Web page edit records
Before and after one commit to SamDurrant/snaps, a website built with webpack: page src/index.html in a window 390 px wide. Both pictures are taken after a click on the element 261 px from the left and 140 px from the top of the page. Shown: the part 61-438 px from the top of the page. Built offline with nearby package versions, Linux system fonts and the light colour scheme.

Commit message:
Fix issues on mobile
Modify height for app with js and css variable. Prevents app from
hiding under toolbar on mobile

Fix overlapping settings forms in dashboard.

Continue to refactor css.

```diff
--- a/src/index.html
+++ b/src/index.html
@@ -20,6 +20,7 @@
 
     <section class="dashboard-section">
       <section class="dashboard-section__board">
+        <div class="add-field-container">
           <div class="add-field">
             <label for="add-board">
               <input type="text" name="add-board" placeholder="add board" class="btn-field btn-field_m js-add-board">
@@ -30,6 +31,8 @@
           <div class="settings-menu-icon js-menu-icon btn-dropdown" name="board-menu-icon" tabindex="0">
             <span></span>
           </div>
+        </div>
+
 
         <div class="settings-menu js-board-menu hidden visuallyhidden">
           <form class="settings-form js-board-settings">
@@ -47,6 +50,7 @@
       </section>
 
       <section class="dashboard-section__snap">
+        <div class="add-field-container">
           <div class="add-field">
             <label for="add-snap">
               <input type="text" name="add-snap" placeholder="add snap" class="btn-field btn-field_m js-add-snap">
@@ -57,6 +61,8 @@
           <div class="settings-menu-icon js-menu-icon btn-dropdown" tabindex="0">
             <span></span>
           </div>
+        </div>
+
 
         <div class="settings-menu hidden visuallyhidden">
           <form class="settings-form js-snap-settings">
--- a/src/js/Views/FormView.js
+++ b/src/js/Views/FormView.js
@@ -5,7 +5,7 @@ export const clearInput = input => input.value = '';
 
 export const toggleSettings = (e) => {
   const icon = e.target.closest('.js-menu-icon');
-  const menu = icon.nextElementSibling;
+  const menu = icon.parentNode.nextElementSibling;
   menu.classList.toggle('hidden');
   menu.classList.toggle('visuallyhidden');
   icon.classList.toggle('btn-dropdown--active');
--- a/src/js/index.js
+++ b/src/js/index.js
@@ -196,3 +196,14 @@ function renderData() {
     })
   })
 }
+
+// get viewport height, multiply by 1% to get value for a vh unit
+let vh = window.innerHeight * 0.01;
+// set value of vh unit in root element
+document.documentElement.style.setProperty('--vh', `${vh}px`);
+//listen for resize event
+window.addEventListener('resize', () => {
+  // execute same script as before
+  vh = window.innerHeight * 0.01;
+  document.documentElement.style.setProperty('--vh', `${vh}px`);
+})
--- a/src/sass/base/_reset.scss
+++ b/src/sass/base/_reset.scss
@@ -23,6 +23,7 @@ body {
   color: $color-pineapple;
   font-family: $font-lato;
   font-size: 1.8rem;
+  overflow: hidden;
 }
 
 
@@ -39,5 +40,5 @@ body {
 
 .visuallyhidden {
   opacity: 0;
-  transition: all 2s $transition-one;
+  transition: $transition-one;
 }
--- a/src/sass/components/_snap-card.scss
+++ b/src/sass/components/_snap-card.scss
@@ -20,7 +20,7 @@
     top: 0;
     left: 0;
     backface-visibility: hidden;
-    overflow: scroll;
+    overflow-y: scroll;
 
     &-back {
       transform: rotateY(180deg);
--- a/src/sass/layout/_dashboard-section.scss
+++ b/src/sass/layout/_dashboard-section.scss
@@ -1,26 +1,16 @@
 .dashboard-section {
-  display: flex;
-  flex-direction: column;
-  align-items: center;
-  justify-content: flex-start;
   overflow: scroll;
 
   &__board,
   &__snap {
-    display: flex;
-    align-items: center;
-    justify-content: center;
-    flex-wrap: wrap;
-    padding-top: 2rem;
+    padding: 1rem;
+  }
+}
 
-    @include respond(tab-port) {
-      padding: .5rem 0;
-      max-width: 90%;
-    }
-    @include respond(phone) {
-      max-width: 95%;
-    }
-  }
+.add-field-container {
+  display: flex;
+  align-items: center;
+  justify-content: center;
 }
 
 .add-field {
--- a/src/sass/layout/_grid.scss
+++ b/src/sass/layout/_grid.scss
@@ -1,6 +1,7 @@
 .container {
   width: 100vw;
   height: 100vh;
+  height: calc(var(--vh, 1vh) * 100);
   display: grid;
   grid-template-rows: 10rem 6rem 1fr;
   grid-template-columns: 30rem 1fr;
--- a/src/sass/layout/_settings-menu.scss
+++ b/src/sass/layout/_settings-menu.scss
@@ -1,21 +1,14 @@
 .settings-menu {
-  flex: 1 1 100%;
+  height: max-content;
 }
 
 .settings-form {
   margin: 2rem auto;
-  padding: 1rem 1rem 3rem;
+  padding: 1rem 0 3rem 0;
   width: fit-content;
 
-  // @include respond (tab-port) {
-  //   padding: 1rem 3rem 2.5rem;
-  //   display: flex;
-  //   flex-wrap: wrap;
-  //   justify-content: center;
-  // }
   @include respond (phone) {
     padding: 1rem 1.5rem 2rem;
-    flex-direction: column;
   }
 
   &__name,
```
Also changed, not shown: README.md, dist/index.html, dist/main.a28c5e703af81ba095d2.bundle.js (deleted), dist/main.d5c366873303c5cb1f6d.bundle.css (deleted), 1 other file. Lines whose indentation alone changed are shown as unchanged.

§ **Exercise prompt**: Take every line from the data that contains the word "section".

§ **Answer for this exercise**:
     <section class="dashboard-section">
       <section class="dashboard-section__board">
       </section>
       <section class="dashboard-section__snap">
--- a/src/sass/layout/_dashboard-section.scss
+++ b/src/sass/layout/_dashboard-section.scss
 .dashboard-section {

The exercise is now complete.